- I can already hear the cries for Michael Redd’s head. In his 11 minutes Monday he was able to very effectively do one of the things the Bucks have been struggling with this year, get to the free throw line. The problem though was his accuracy once he got there. 1-6 on the evening, a very atypical result for a career 84 percent free throw shooter. This may have just been a case of him needing to knock the rust off and get his legs back under him, I didn’t even anticipate he’d be ready until Wednesday. I encourage everyone to give Redd some more time before you jump on the “trade Redd for expiring contracts” bandwagon.
- When the Bucks were hanging around in this one, it was largely because of Ersan Ilyasova. 8-13 for 20 points with four steals to boot. He grabbed a sub-par four rebounds on the evening, but it seemed like whenever he had position a long rebound went sailing over his head. Ersan’s strung together a few nice scoring games together now and is looking like he’s grabbing a more permanent hold on that starting power forward position with each game.
- Sometimes pictures illustrate points so much better than words can do. So with that in mind, I give you the third quarter:
- Some of them pile up on each other, but that’s 11 shots made inside the paint for the Spurs in the third quarter alone. It’s easy to see why the Spurs turned a 50-49 deficit into a 86-74 lead entering the fourth quarter. The Bucks had nothing for Duncan most of the game, but especially had trouble with him in the third when he had 15 points.
- The final rebounding numbers? 46-29 in the Spurs favor. That’s even more gruesome than the 26-14 edge the Spurs had on free throw attempts and the 48-40 edge the Spurs had on points in the paint. All of these numbers indicate largely the same thing: the Bucks had no answer for the Spurs muscle and aggressiveness inside.
- And when the Spurs weren’t getting to the line or scoring in the paint? 10-21 on three’s, led by Matt Bonner (that guy?) and his 6-8 effort from behind the arc off the bench. Time and time again the Spurs found him wide open on the perimeter after a double team and good ball swings. The Spurs put on a ball movement clinic and brutalized the Bucks when they attempted a zone to cut off the Spurs work inside.
This was the Bucks low point defensively this year. Without Bogut it takes a heck of an effort all the way around for the Bucks to compete with teams that can score inside and they didn’t have that tonight. Too often the Spurs were able to find open shooters after poor or lazy rotations by the Bucks. It usually wasn’t the first pass, but that doesn’t completely excuse the Bucks.

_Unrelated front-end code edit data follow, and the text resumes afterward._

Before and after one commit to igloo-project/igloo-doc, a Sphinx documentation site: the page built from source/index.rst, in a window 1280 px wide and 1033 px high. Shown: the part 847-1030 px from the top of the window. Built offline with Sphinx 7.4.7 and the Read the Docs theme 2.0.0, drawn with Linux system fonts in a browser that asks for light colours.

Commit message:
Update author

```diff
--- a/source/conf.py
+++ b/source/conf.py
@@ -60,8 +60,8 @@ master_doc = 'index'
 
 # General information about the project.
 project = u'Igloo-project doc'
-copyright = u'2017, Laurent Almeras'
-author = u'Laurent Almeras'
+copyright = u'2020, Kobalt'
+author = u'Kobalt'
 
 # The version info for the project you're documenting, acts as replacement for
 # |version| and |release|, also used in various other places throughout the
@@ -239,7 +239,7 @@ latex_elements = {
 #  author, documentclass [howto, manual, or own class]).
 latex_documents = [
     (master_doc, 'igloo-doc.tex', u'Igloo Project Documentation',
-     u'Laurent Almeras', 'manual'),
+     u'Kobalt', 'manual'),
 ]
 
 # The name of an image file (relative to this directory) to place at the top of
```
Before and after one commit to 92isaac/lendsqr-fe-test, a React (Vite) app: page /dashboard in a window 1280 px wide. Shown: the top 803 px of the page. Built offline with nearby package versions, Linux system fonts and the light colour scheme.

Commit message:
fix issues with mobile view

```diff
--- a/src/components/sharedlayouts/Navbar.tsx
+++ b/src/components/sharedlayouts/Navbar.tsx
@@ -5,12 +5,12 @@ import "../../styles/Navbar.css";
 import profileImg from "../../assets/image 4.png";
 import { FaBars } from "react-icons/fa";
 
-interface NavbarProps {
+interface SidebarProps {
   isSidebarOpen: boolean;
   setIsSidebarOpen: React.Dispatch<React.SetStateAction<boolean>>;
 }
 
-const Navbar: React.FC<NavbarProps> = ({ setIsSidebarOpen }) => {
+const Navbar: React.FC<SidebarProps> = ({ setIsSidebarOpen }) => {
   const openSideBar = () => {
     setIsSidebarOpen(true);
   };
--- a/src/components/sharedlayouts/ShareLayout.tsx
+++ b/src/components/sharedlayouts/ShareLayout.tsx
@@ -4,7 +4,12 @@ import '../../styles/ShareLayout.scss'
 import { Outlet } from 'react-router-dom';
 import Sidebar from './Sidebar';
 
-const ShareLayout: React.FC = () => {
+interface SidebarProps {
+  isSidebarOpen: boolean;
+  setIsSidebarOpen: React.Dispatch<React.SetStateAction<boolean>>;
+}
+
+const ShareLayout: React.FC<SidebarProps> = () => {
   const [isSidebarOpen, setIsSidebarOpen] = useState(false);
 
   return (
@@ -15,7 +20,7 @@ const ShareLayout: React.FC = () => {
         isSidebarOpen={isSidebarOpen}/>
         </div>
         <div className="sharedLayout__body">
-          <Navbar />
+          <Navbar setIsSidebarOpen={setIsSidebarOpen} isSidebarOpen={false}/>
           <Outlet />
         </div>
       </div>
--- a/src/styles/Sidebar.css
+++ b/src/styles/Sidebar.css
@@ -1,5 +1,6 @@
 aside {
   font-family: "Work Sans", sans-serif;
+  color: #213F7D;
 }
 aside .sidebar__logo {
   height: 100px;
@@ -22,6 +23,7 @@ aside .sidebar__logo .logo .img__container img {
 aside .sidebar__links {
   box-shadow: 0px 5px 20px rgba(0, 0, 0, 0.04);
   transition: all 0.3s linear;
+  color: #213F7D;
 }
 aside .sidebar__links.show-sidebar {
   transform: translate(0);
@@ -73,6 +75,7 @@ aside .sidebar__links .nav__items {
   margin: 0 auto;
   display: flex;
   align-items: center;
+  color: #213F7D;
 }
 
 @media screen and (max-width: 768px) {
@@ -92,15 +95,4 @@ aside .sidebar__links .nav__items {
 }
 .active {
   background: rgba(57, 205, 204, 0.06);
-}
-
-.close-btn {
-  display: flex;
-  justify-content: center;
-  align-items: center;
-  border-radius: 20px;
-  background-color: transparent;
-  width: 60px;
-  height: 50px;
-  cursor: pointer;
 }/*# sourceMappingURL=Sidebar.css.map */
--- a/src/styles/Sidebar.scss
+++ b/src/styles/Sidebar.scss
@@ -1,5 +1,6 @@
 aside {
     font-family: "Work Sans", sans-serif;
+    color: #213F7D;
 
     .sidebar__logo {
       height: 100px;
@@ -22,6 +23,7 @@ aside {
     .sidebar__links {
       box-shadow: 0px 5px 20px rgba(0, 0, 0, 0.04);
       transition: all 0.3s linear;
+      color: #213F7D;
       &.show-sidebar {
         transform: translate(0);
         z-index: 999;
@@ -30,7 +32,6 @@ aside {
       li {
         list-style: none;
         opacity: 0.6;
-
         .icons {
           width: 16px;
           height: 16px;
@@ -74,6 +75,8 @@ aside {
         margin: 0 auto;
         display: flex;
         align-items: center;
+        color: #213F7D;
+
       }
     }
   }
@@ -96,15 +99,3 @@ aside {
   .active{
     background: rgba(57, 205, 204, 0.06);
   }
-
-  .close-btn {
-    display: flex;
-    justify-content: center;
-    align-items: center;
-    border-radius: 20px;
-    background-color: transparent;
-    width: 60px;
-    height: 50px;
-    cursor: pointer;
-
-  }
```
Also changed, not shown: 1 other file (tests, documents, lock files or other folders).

I know this one was bad, but again, I urge patience. Let’s see if the Bucks are able to compose themselves and either pull one of the next two out or at the very least drop in a couple respectable performances. I don’t necessarily have problems with losses at this stage in the season, but 10-20 point losses aren’t a good sign. A tip shot here or a tip shot there can decide a close game, but the Bucks were pretty thoroughly out-played for large portions of this one. They’ll have to right the ship by Wednesday night defensively, or they could be in for another long one.